Problem statement
Whenever a line in the following entries includes "astype", tally it. Report nothing except the final count.
(Stored data)
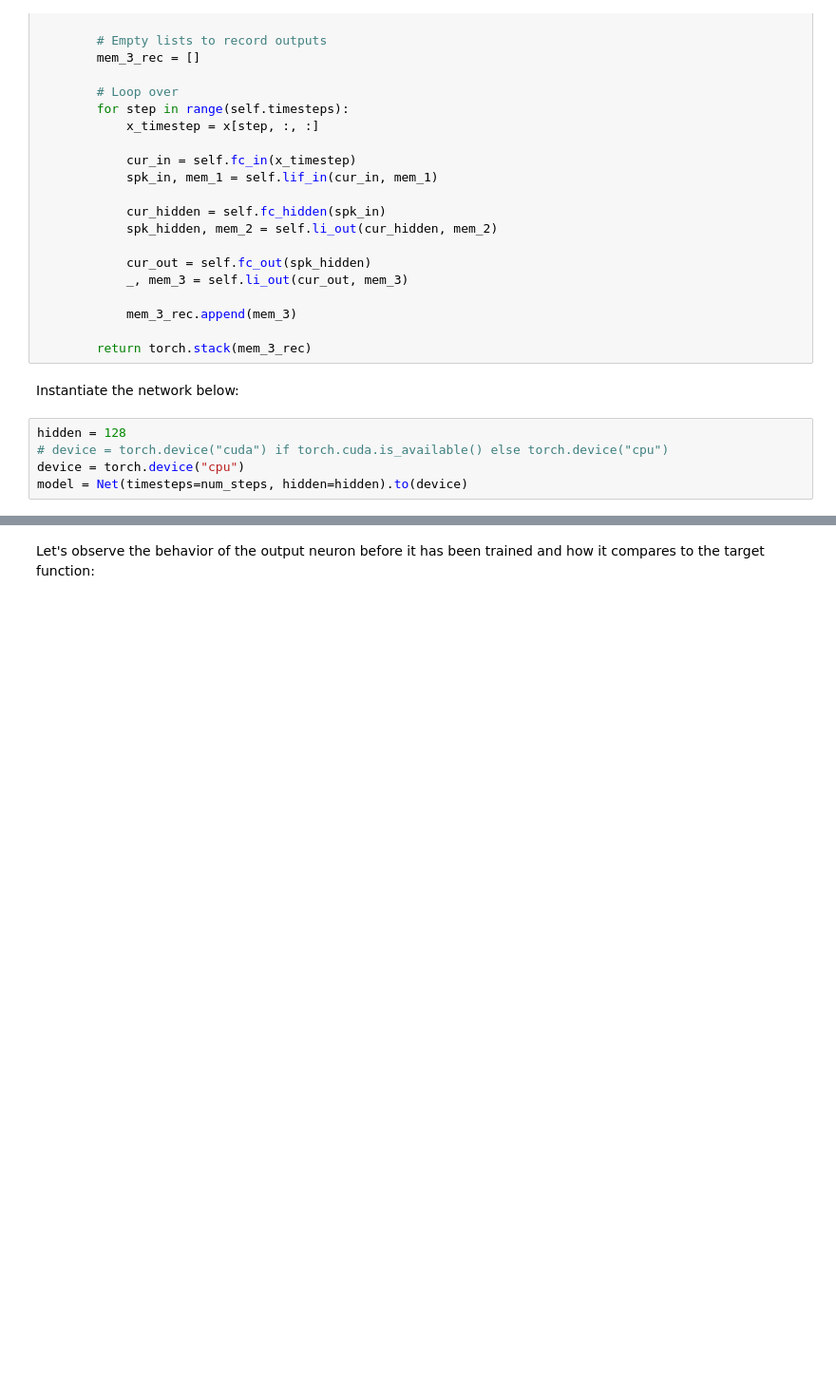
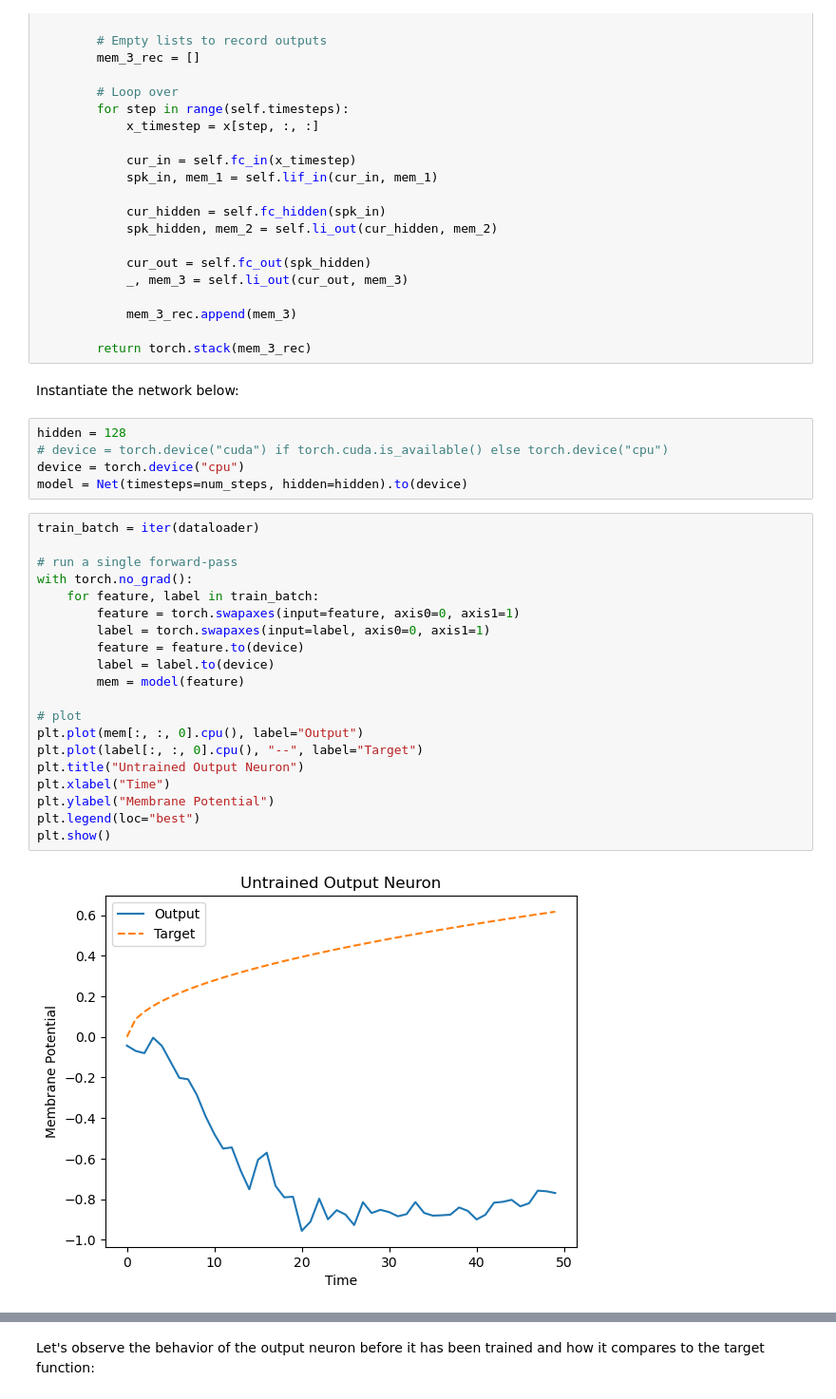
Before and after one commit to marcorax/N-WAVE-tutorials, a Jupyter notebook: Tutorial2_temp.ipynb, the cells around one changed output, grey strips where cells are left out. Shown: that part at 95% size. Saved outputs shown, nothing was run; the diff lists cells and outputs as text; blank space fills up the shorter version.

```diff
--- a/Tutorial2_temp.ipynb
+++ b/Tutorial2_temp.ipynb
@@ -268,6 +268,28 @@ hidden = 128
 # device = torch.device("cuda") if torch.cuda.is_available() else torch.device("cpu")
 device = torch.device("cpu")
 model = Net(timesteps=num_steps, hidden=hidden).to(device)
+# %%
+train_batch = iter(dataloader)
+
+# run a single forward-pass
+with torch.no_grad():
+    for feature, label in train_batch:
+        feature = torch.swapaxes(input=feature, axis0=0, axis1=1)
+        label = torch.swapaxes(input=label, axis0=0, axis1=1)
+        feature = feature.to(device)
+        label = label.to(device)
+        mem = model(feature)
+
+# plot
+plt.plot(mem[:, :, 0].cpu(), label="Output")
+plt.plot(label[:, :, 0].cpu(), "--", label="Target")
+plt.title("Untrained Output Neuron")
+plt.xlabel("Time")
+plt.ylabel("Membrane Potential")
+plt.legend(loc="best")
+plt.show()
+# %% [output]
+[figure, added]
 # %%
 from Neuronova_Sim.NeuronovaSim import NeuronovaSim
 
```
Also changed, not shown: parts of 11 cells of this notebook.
(End Stored data)
(Stored data)
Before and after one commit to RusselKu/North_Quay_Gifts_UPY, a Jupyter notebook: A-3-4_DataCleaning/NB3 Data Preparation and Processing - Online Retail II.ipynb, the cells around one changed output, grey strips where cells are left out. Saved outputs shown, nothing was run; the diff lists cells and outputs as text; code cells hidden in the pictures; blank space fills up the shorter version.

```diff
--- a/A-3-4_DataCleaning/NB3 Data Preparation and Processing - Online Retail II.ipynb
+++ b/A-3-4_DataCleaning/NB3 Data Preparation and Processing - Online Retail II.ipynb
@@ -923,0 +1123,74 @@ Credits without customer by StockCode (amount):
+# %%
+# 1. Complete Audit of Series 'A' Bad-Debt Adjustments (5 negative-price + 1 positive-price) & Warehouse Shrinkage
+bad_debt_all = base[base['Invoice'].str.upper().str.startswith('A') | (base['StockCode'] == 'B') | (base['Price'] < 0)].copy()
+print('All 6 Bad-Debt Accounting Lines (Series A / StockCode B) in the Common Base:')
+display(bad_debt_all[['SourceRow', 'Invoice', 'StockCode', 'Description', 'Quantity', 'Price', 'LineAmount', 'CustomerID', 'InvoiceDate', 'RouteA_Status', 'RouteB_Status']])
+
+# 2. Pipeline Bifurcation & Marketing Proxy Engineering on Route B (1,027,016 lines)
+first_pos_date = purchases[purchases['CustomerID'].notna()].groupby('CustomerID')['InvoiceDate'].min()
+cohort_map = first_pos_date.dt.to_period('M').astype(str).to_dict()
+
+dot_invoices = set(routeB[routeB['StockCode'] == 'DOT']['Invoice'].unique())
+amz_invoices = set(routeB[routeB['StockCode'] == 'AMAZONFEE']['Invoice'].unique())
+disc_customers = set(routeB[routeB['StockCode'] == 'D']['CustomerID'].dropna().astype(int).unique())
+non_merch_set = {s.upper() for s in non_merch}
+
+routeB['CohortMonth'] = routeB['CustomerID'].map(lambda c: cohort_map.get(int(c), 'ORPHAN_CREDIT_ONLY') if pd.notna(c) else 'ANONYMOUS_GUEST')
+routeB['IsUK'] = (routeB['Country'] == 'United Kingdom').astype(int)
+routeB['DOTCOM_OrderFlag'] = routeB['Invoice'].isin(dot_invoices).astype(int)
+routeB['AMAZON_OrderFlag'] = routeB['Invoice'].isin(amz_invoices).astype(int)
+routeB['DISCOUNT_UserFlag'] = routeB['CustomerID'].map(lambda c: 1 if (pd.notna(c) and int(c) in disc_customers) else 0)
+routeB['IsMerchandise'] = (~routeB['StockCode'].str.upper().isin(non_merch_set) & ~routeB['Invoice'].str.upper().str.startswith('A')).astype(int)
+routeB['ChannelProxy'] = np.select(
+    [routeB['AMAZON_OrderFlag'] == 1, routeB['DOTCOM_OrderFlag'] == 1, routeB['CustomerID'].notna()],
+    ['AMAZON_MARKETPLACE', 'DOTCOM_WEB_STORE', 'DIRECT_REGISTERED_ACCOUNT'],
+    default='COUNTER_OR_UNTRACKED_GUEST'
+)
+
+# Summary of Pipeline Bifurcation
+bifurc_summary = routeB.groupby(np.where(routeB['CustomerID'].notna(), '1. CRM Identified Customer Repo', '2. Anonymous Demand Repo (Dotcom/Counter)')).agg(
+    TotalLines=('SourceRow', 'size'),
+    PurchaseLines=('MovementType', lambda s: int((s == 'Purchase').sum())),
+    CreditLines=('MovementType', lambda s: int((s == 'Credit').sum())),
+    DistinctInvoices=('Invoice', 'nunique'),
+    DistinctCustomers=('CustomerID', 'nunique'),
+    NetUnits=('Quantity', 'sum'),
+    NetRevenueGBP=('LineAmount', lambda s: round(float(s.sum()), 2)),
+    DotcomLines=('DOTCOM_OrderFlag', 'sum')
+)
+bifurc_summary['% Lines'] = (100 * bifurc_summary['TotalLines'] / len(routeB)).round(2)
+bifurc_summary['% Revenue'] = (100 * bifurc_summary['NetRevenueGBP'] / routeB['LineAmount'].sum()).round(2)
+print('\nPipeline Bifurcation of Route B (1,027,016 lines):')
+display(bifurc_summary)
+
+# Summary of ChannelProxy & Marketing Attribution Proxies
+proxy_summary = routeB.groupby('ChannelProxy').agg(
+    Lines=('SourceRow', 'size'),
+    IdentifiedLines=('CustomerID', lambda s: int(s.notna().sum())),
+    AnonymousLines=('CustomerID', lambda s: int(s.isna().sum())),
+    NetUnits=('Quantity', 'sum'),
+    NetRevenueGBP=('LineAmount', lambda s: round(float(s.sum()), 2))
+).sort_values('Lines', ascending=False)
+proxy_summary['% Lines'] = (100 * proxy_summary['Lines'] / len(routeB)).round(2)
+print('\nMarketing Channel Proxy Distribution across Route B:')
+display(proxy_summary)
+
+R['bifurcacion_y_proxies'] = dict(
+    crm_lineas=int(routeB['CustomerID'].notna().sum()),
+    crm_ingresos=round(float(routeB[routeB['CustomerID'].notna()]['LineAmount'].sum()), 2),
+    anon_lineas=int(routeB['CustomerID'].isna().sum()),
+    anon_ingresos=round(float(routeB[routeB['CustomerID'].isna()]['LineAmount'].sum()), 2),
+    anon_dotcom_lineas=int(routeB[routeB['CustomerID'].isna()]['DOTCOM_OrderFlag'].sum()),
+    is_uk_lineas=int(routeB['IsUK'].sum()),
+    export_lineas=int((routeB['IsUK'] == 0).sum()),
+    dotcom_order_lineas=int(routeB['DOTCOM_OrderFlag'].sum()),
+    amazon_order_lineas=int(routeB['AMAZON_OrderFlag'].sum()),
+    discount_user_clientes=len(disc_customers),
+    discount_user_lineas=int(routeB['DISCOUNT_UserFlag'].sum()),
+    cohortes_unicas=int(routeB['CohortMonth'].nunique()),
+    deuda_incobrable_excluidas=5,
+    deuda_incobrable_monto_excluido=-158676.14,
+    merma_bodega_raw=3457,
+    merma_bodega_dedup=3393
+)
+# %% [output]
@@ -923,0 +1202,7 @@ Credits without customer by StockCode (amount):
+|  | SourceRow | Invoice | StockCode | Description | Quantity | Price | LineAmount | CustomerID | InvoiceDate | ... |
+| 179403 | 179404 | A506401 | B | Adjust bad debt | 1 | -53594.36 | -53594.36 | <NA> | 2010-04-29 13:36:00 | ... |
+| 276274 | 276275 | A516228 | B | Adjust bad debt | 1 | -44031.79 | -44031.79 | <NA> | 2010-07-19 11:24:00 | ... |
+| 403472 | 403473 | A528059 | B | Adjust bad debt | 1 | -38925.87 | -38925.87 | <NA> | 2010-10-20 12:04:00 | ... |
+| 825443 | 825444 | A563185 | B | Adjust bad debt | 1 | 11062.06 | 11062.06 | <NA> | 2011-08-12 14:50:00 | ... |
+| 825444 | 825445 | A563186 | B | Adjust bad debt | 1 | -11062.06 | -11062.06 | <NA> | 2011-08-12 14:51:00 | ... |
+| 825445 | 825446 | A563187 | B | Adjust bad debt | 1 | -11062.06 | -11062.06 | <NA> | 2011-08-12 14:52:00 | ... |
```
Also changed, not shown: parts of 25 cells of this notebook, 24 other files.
(End Stored data)
(Stored data)
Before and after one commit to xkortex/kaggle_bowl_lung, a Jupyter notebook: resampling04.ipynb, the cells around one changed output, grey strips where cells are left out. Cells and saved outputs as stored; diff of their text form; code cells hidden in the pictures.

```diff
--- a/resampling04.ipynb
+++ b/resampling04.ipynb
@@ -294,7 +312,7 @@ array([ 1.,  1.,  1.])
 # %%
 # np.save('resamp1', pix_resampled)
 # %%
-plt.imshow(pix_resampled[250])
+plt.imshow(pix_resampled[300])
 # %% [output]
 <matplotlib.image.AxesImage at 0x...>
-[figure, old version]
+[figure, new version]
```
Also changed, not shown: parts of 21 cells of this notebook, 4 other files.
(End Stored data)
Written solution
6